Dr. Karikó’s support system was her husband, her daughter, and the other researchers at the University of Szeged, the Biological Research Center, Szeged Hungary, then at Temple University, and lastly at the University of Pennsylvania starting with Dr. Elliot Barnathan.
Her friendship and deep collaboration with Dr. Drew Weissman, whom she met at the University of Pennsylvania in 1998, allowed them to fight together to bring their mRNA technique to success. Later the collaboration with Dr. Ugur Sahin and his wife, Dr. Ozlem Türeci, led to the success of the mRNA COVID-19 vaccine.
Lesson 4: Know when to be more loyal to your idea than to your organization.
Dr. Karikó explained to us that in 1995, the University of Pennsylvania demoted her from her faculty position, leading to a tenure position, to a lower, post-doc-level position that couldn’t lead to any tenure but could allow her to continue her research. However, her colleague, Dr. Elliot Barnathan, continued to support her salary and gave her access to his lab for her mRNA research, where she had the help of neurosurgeon resident Dr. David Langer.
Later, in another small lab at the Neurosurgery department, Dr. Karikó created her non-immunogenic mRNA.
Continuing Dr. Karikó’s research and turning down any possibility to a tenure position that was not compatible with continuing research later turned out to be the right choice, given the worldwide success of Dr. Karikó’s mRNA technique. The University of Pennsylvania had given up on any mRNA potential success, but Dr. Karikó never gave up.
Lesson 5: Expect criticism.

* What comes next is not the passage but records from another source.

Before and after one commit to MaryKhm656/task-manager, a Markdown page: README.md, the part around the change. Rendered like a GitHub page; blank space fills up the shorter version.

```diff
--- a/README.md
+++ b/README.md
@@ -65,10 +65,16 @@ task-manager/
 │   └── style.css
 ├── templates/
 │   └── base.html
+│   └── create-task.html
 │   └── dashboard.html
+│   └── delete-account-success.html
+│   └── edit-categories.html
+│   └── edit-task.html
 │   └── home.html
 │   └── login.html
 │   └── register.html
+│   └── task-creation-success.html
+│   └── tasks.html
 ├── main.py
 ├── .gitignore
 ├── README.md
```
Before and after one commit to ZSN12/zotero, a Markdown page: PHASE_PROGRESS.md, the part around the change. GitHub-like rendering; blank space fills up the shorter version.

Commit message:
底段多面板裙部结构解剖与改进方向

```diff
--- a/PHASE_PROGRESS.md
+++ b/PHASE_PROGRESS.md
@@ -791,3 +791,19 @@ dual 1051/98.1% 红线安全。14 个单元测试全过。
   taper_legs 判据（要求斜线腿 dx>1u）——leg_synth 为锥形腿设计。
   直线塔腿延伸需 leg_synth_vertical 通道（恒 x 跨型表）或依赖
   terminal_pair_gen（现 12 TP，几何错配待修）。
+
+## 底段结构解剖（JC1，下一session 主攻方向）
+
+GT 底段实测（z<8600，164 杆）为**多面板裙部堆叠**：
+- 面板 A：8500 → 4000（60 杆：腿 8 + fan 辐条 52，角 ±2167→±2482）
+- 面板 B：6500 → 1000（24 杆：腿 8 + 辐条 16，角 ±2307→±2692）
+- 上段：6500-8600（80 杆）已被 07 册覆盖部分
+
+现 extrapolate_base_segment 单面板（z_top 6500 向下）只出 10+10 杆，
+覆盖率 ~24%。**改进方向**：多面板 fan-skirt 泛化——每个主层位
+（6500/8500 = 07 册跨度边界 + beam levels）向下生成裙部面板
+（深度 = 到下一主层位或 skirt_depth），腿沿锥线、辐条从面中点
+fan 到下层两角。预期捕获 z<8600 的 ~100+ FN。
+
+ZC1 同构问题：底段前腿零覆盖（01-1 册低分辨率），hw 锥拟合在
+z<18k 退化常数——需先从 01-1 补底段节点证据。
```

If you stay true to your unconventional beliefs, you can expect others to criticize you and even punish you for prioritizing your beliefs.
For many years, Dr. Karikó didn’t manage to get any grants for her research on mRNA, and she was criticized by fellow scientists. Later, RNARx, the company that she and Dr. Drew Weissman created, couldn’t get any investors. Nobody believed in them.